Helen Waight was 33 years old and had five young children when she died at HMP Bronzefield on 7 March 2011.  Her death was the second of two young women’s deaths at this institution within just 10 months of each other.  Both deaths raise serious concerns about the provision of healthcare and the treatment and management of drug dependency at HMP Bronzefield, a private prison run by Sodexo. 

Helen’s family hope the inquest will address the following issues:

  • The adequacy of the tests carried out prior to the commencement of the detoxification regime and the quality of record keeping;
  • The treatment and management of Helen’s drug dependency at HMP Bronzefield and the level of training of GPs working at the prison;
  • The local policies in place at HMP Bronzefield in relation to drug dependency management;
  • The response of healthcare and discipline staff to reports of Helen’s ill health on the morning of 7 March 2011, including the decision to dispense Helen methadone on 7 March 2011 when she was unwell;
  • The emergency response on 7 March 2011.

Deborah Coles, co-director of INQUEST said:

“This second death of a young mother in Bronzefield prison is a tragic reminder of the urgent need for a new approach to the treatment of women in conflict with the law. While the inquest should provide some answers for Helen’s family, it cannot address fundamental failings in the justice system for women. Rather than send her to prison which is expensive, damaging and dangerous, it should have been possible to address the reasons behind her offending through community based alternatives.”

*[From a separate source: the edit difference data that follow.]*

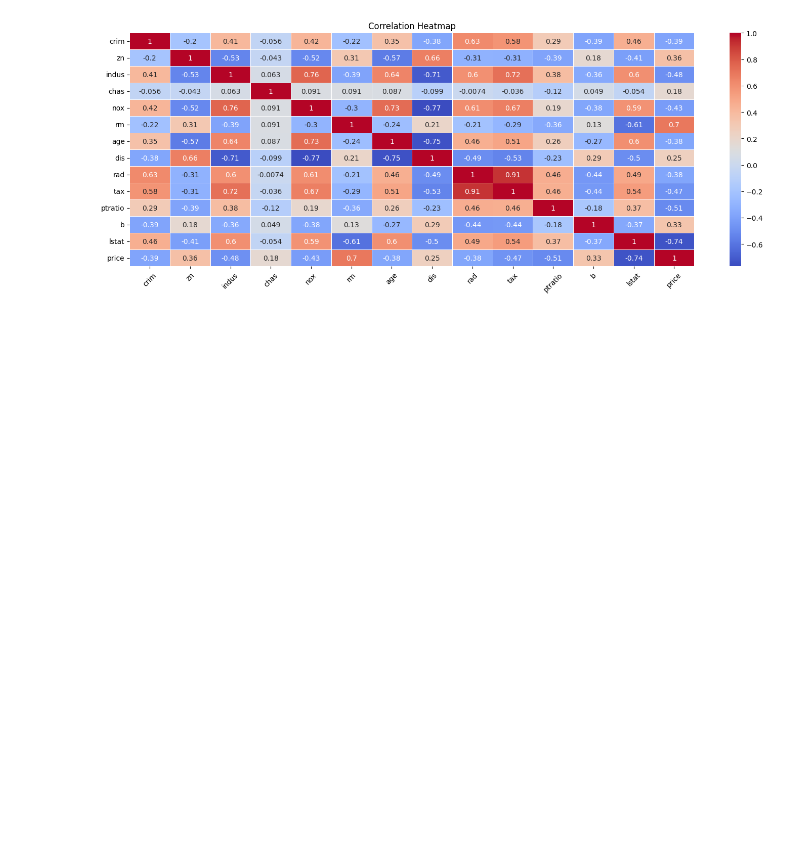
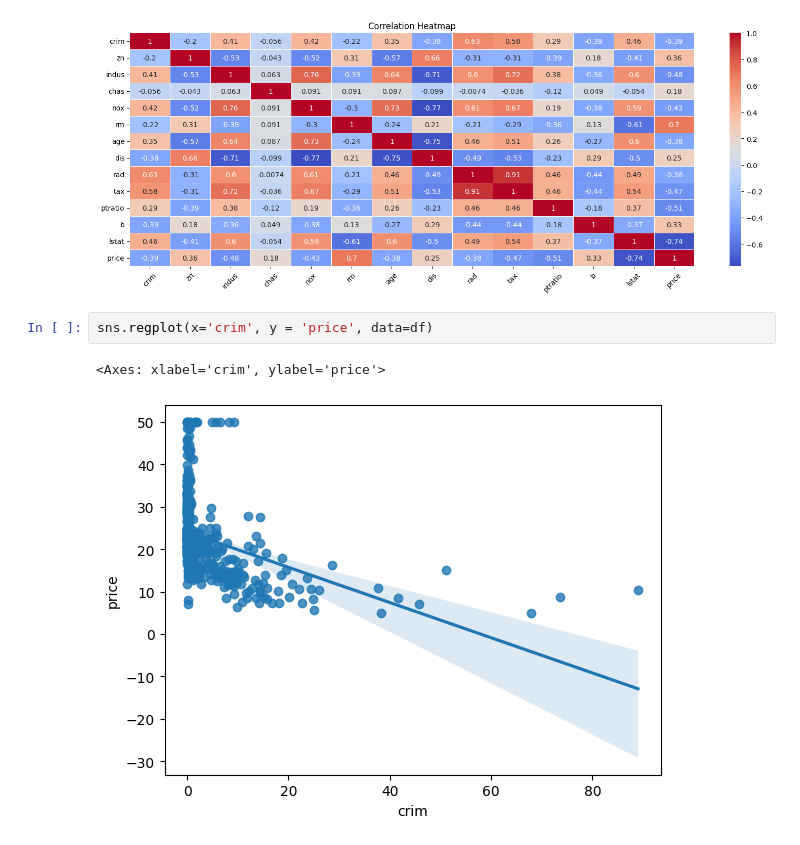
Before and after one commit to mahedishato/end_to_end_machine_learning_project, a Jupyter notebook: notebook.ipynb, the cells around one changed output. Saved outputs shown, nothing was run; the diff lists cells and outputs as text; blank space fills up the shorter version.

```diff
--- a/notebook.ipynb
+++ b/notebook.ipynb
@@ -137,3 +137,8 @@ plt.xticks(rotation=45)  # Rotate x-axis labels for better readability
 plt.show()
 # %% [output]
 [figure]
+# %%
+sns.regplot(x='crim', y = 'price', data=df)
+# %% [output]
+<Axes: xlabel='crim', ylabel='price'>
+[figure, added]
```
Also changed, not shown: parts of 29 cells of this notebook, 2 other files.
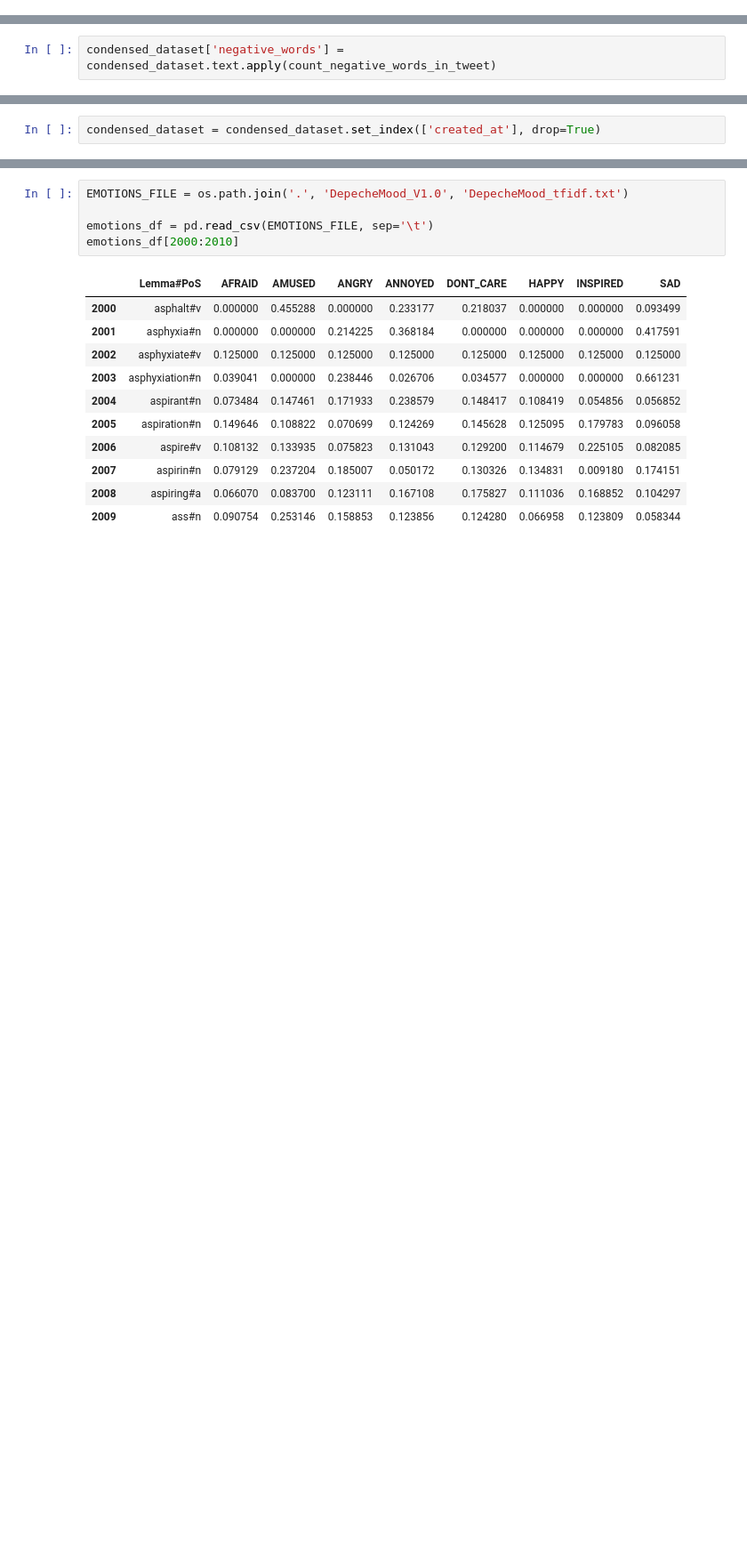
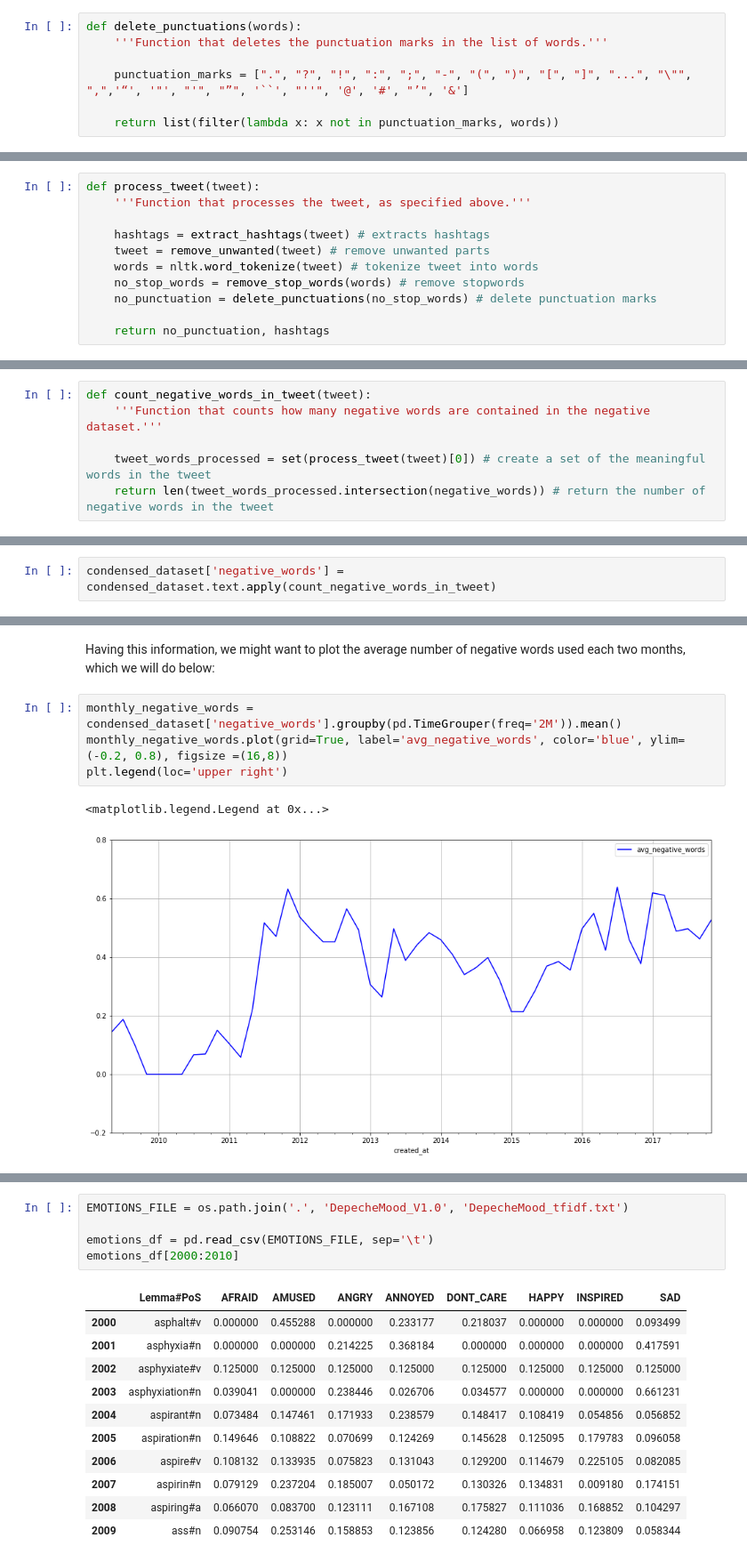
Before and after one commit to baetuc/ADA-CS-401, a Jupyter notebook: Project/Cip/Project-final.ipynb, the cells around one changed output, grey strips where cells are left out. Shown at 89% size. Drawn from its saved outputs; the diff is of its cells as text; blank space fills up the shorter version.

```diff
--- a/Project/Cip/Project-final.ipynb
+++ b/Project/Cip/Project-final.ipynb
@@ -171,0 +136,7 @@ hashtags_dataset.sort_values(by='Count', ascending=False).head(20)
+# %%
+def delete_punctuations(words):
+    '''Function that deletes the punctuation marks in the list of words.'''
+
+    punctuation_marks = [".", "?", "!", ":", ";", "-", "(", ")", "[", "]", "...", "\"", ",",'“', '"', "'", "”", '``', "''", '@', '#', "’", '&']
+
+    return list(filter(lambda x: x not in punctuation_marks, words))
@@ -171,0 +145,11 @@ hashtags_dataset.sort_values(by='Count', ascending=False).head(20)
+# %%
+def process_tweet(tweet):
+    '''Function that processes the tweet, as specified above.'''
+
+    hashtags = extract_hashtags(tweet) # extracts hashtags
+    tweet = remove_unwanted(tweet) # remove unwanted parts
+    words = nltk.word_tokenize(tweet) # tokenize tweet into words
+    no_stop_words = remove_stop_words(words) # remove stopwords
+    no_punctuation = delete_punctuations(no_stop_words) # delete punctuation marks
+
+    return no_punctuation, hashtags
@@ -178,0 +177,6 @@ def count_negative_words_in_tweet(tweet):
+# %%
+def count_negative_words_in_tweet(tweet):
+    '''Function that counts how many negative words are contained in the negative dataset.'''
+
+    tweet_words_processed = set(process_tweet(tweet)[0]) # create a set of the meaningful words in the tweet
+    return len(tweet_words_processed.intersection(negative_words)) # return the number of negative words in the tweet
@@ -215,2 +186,0 @@ condensed_dataset[-10:]
-# %%
-condensed_dataset = condensed_dataset.set_index(['created_at'], drop=True)
@@ -239,0 +197,9 @@ android_monthly.plot(grid=True, label='android', color='blue', ylim=(-0.1, 1.1))
+# %% [markdown]
+Having this information, we might want to plot the average number of negative words used each two months, which we will do below:
+# %%
+monthly_negative_words = condensed_dataset['negative_words'].groupby(pd.TimeGrouper(freq='2M')).mean()
+monthly_negative_words.plot(grid=True, label='avg_negative_words', color='blue', ylim=(-0.2, 0.8), figsize =(16,8))
+plt.legend(loc='upper right')
+# %% [output]
+<matplotlib.legend.Legend at 0x...>
+[figure, added]
```
Also changed, not shown: parts of 117 cells of this notebook, 3 other files.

Helen’s family is represented by INQUEST Lawyers Group members Jasmine Chadha and Megan Phillips of Bhatt Murphy Solicitors and Alison Gerry of Doughty Street Chambers.


Notes to editors:

  1. Helen Waight’s death is included as a case study in INQUEST’s report ‘Preventing the deaths of women in prison: the need for an alternative approach’ published earlier this year.
  2. Helen Waight was the second woman to die at HMP Bronzefield in a ten month period. The inquest into the death of Sarah Higgins, the first woman to die, concluded recently, with a jury finding serious failings by the prisonhad contributed to her death.